The flight of senior inspectors in recent months from the Office for Standards in Education has been aided by the review of management posts taking place across all Government departments.
Severance terms are being made available to civil servants in the higher grades as part of the Whitehall-wide strategy to reduce the number of senior managers. Within OFSTED it has provided an opportunity for the disillusioned and disaffected to depart with grace.
More than a dozen senior HMIs have left in the past six months. They include such distinguished figures as Roger Frost, the specialist on secondary education; Michael Convey, the specialist adviser on English; John Townsend, who had been on secondment.

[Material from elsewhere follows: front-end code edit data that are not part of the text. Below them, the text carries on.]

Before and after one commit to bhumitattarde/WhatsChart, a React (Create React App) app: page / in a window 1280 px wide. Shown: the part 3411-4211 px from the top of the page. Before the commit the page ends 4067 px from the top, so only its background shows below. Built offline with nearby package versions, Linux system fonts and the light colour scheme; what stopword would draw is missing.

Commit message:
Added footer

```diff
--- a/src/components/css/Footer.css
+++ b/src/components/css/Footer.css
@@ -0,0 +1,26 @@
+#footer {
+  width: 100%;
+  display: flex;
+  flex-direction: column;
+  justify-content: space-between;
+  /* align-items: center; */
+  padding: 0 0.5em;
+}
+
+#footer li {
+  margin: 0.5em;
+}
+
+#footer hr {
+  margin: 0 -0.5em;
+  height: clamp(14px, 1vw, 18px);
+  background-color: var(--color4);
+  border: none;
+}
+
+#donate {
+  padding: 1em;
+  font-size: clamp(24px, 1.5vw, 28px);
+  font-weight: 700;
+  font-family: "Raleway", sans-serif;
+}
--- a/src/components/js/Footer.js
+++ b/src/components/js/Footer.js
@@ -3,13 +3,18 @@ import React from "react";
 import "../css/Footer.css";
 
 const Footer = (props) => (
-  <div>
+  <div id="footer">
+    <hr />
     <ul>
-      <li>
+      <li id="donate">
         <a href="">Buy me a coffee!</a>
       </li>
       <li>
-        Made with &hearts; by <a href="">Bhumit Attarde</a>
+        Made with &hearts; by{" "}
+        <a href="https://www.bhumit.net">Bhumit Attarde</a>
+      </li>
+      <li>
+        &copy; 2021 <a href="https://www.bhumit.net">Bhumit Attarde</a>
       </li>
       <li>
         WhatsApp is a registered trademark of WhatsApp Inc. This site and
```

Several went to further their careers, including Tom Wylie, head of the curricular team, now running the National Youth Agency, and John Singh, formerly head of international affairs at OFSTED who now works for the British Council.

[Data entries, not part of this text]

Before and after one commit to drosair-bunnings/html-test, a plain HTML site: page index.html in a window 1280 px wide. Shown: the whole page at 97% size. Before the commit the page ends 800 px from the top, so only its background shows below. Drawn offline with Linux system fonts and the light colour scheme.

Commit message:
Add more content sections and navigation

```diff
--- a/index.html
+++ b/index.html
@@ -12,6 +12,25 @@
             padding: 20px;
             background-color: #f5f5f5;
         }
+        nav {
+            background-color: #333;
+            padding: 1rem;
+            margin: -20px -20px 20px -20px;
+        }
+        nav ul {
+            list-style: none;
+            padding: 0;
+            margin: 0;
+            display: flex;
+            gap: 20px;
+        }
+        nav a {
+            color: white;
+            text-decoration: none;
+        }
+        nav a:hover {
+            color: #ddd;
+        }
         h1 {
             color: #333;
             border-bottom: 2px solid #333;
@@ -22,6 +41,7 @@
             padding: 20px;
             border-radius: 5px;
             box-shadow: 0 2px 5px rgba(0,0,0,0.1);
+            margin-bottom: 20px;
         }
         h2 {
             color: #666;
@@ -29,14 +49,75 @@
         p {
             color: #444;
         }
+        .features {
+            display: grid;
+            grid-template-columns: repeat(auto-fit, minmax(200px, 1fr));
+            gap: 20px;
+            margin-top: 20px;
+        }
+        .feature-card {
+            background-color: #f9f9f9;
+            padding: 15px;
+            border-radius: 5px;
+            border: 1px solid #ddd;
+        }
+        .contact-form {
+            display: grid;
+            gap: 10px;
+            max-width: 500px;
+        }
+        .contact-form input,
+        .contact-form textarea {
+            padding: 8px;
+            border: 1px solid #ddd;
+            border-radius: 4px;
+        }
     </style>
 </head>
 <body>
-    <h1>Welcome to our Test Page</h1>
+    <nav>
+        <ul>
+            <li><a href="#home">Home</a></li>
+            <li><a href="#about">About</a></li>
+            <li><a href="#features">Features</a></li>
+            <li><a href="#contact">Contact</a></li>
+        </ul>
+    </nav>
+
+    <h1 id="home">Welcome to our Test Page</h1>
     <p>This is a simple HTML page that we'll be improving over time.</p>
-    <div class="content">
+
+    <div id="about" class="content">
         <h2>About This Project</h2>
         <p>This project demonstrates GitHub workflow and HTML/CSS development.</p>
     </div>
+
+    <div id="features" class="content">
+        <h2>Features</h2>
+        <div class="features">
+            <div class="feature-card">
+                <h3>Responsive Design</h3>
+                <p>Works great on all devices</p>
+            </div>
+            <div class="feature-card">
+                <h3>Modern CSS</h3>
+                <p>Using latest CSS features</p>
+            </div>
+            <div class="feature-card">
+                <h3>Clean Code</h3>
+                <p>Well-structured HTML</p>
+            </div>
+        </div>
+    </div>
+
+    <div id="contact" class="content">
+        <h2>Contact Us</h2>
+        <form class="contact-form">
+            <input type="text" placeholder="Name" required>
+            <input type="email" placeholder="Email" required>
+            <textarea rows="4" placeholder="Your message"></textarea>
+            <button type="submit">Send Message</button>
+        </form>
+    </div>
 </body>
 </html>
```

For the most part, those departing have declined to say publicly whether they were motivated by the prospect of an early retirement that would allow them to do other work or whether they no longer wanted to work for the organisation.

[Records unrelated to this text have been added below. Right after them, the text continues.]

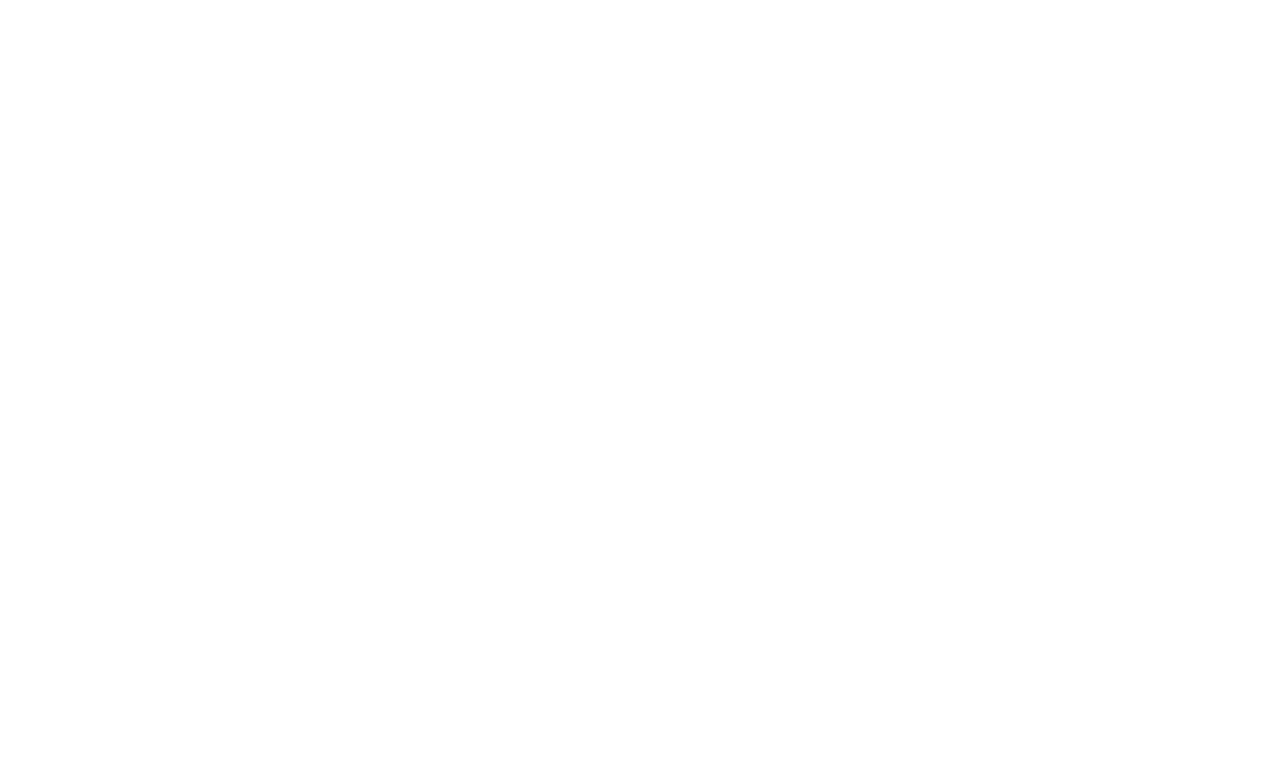
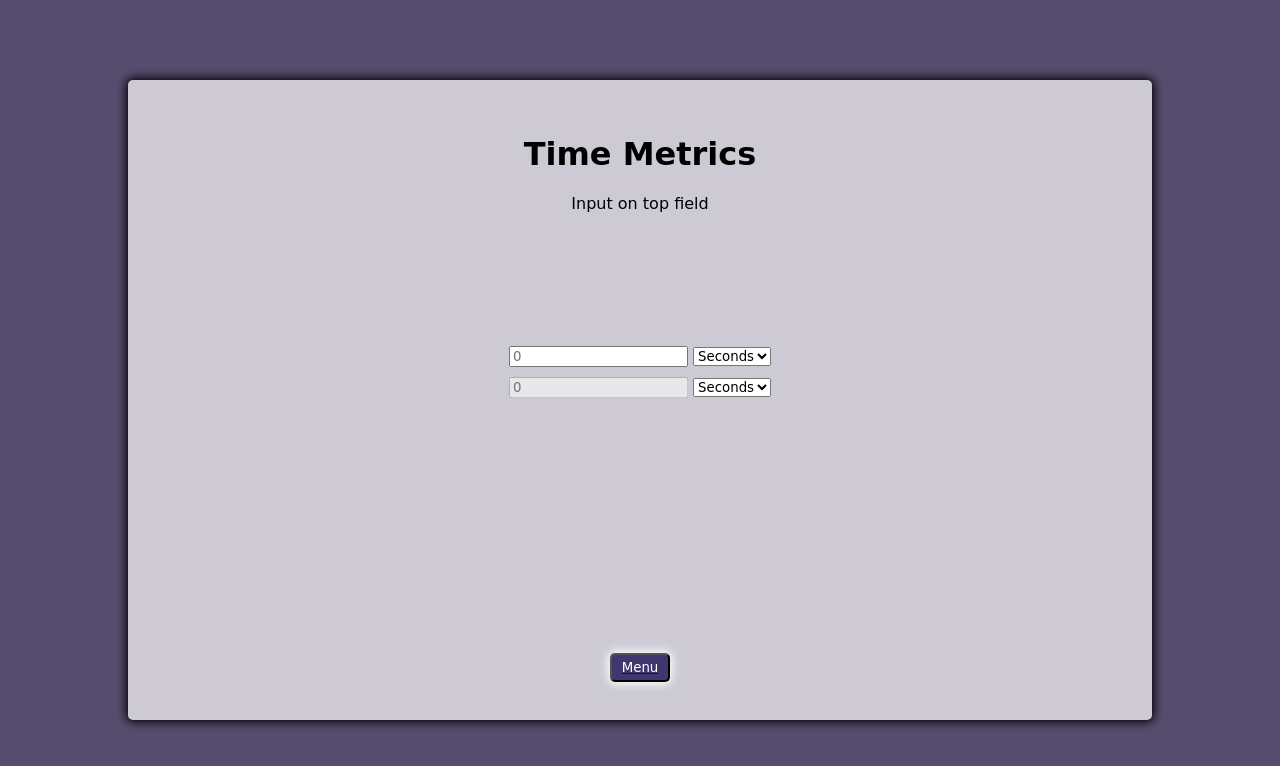
Before and after one commit to gioZAK/easy-metrics, a plain HTML site: page time.html in a window 1280 px wide. Drawn offline with Linux system fonts and the light colour scheme.

Commit message:
Add time page

```diff
--- a/time.html
+++ b/time.html
@@ -5,11 +5,56 @@
     <meta charset="UTF-8">
     <meta http-equiv="X-UA-Compatible" content="IE=edge">
     <meta name="viewport" content="width=device-width, initial-scale=1.0">
-    <title>Document</title>
+    <link rel="stylesheet" href="assets/css/style.css">
+    <title>Time Metric</title>
 </head>
 
 <body>
+    <div class="container">
+        <div class="guide">
+            <h1>Time Metrics</h1>
+            <p>Input on top field</p>
+        </div>
 
+        <div id="option-container">
+
+            <div id="converter-body">
+
+                <div class="converter-container">
+                    <input type="number" placeholder="0" id="input">
+
+                    <select id="inputType">
+                        <option value="seconds">Seconds</option>
+                        <option value="minutes">Minutes</option>
+                        <option value="hours">Hours</option>
+                    </select>
+
+                </div>
+
+                <div class="converter-container">
+                    <input type="number" placeholder="0" id="result" disabled>
+
+                    <select id="resultType">
+                        <option value="seconds">Seconds</option>
+                        <option value="minutes">Minutes</option>
+                        <option value="hours">Hours</option>
+                    </select>
+
+                </div>
+
+            </div>
+
+        </div>
+
+        <div class="btn-menu">
+            <a href="index.html"><button class="btn btn-menu">Menu</button></a>
+        </div>
+
+    </div>
+
+    <script src="assets/js/timescript.js"></script>
 </body>
 
+
+
 </html>
```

Only Colin Richards, former adviser on primary education, has broken with the HMI tradition of discretion and publicly attacked the chief inspector, Chris Woodhead.
Mr Richards departed OFSTED aggrieved at not being offered the job of primary team leader. The chief inspector had informed Mr Richards that he wanted a "fresh look" at primary. Mr Richards rejected an alternative post.
Within days of leaving OFSTED's shiny new offices in central London, Mr Richards accused Mr Woodhead of using statistics to support his personally-held views on the poor state of primary schools.
Other former HMIs are less willing to speak openly, but they also suggest the focus of their discontent was Mr Woodhead.
He is viewed as having an agenda and in its pursuit to have dispensed with the usual caution with which HMI used to hedge their judgments.
The result, according to one former HMI, is that simplistic solutions are put forward to complex problems. For example, in the case of the reading report in three London boroughs, the emphasis on the role of phonics has obscured the necessity for a serious debate on effective ways to teach reading.
As well as the departure of HMIs, the internal restructuring taking place has allowed Mr Woodhead to switch posts around.
In a move that took other HMIs by surprise, Kathleen Cross, formerly specialist adviser on maths has become a team member and has no subject responsibility. However, in the days when Mr Woodhead was chief executive of the School Curriculum and Assessment Authority, he and Ms Cross had been participants in a wrangle over the revised structure of the maths curriculum.
There are two conflicting interpretations of the outcome of the management review. Those in the Woodhead camp see it as OFSTED shedding advocates of more "woolly-headed" ideas on teaching.
Those in the opposing camp claim the organisation has lost inspectors with expertise because they believe independent-minded HMIs are no longer valued.
Events have been kind to Mr Woodhead. The management review has enabled him to mould an organisation and make new appointments at the level of middle-management.